Show, don’t tell, is the golden rule of writing. But rules are made to be broken, right? Well, sometimes. While showing brings emotion and depth to your writing, you don’t need it for every scene. Who cares if her cereal snap, crackles, and pops, unless it’s part of the story? In most cases, breakfast isn’t important, so simply stating she had breakfast is enough.
But how do you know when you should tell instead of show? Here are some tips.
The scene does nothing to further the story or tell us about character.
The breakfast scene above is an example of this. For unimportant actions, you can tell or gloss over them so you can quickly get to the good stuff.
Example: Sally woke up early, showered, dressed, ate breakfast, then headed to work to meet her new boss.
Sally’s morning routine isn’t that important. The good stuff happens when she meets her new boss.
Move from one scene to another.

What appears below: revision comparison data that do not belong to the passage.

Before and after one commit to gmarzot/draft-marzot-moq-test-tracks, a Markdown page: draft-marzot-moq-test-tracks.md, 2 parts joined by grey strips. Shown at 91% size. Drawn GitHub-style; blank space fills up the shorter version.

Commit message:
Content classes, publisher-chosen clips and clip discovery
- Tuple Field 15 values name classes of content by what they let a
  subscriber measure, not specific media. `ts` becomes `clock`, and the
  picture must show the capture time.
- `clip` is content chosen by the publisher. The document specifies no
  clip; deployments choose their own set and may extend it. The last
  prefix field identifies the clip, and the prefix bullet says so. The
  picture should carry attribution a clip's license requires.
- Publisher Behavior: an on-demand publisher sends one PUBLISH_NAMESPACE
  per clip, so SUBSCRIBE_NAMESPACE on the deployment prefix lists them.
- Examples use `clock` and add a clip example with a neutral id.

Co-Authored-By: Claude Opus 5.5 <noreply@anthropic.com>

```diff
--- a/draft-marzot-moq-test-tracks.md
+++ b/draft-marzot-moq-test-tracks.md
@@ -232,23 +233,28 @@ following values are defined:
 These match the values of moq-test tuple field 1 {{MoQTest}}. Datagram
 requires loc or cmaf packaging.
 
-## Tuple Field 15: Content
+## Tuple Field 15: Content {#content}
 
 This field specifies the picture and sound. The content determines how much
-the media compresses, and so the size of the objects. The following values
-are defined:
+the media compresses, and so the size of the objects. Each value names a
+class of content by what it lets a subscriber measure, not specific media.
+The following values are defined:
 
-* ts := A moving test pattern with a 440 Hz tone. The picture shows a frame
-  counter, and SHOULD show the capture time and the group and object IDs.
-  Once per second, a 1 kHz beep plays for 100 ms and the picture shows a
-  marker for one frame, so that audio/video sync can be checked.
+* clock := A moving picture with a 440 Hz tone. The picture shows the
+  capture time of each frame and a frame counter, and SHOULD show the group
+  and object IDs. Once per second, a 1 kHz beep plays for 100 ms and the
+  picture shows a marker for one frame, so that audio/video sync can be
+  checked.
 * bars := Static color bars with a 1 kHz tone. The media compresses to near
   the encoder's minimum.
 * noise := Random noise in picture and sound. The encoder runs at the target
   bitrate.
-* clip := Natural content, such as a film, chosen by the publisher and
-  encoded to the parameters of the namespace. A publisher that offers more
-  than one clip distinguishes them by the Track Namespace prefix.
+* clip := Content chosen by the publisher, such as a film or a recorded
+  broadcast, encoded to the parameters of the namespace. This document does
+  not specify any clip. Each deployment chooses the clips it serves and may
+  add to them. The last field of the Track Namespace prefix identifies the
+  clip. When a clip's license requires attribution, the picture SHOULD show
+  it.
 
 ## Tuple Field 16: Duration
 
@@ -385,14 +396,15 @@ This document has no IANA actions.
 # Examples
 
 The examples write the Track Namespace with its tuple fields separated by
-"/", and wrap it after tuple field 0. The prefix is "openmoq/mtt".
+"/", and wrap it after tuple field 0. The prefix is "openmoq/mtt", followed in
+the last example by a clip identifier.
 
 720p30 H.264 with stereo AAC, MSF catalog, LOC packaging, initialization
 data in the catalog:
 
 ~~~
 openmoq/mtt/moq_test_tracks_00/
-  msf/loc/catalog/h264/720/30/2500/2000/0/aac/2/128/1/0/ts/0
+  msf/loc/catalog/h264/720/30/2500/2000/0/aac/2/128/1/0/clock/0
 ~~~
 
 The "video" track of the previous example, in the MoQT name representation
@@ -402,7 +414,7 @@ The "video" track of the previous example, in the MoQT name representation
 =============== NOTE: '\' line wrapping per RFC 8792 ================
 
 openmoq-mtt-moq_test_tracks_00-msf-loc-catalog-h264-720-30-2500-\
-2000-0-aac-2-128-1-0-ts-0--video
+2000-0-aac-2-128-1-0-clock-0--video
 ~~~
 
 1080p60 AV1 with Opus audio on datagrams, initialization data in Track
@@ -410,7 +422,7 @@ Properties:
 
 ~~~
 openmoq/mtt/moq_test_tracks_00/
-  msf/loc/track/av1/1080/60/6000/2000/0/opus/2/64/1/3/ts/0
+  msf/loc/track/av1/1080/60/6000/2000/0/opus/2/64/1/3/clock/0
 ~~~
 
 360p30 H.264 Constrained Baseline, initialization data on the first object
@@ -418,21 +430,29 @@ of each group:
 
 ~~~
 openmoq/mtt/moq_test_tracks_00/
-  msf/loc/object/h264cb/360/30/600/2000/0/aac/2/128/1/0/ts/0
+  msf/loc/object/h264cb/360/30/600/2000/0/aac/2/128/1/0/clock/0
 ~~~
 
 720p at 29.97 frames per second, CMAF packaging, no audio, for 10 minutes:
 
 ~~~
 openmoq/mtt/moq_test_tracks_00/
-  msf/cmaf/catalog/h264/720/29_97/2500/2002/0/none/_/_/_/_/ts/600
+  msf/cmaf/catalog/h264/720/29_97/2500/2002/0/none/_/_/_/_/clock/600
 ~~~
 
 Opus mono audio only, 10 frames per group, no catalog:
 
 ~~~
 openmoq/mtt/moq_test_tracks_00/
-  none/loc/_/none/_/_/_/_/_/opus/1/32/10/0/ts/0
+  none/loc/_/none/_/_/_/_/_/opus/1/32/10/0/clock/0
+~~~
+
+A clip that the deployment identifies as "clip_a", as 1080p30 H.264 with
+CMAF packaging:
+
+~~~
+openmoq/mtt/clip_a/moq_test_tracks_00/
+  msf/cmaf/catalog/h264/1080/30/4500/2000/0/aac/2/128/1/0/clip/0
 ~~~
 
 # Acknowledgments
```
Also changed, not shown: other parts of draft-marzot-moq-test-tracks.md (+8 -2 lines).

Telling is a way to transition from one scene to the next, especially if the location has changed or time has passed.
Example: Joe had a fitful night’s sleep.
In this case, the writer doesn’t need to show Joe tossing and turning if the point is to let the reader know Joe didn’t sleep well. If, however, Joe was prone to night terrors, and that was an important factor in the story or about Joe’s character, then you would show Joe sleeping.
Example: Joe drove a hundred miles to confront Jane.
Joe driving isn’t as interesting as his confronting Jane. Using telling lets the writer get from where he is at the start of the scene to Jane so the action can occur.
Provide direction or a change in mood.
This example can get tricky. Many writers tell something and follow it with showing, when all they need is the show.
Example: Pat was lost. She looked around not recognizing any of the street names or buildings.
In the above example, the showing sentence (She looked around not recognizing any of the street names or buildings) lets us know she’s lost, so you don’t need the first tell sentence (Pat was lost).
However, sometimes telling can offer direction or a cue to a shift in mood that helps the reader know where the story is going.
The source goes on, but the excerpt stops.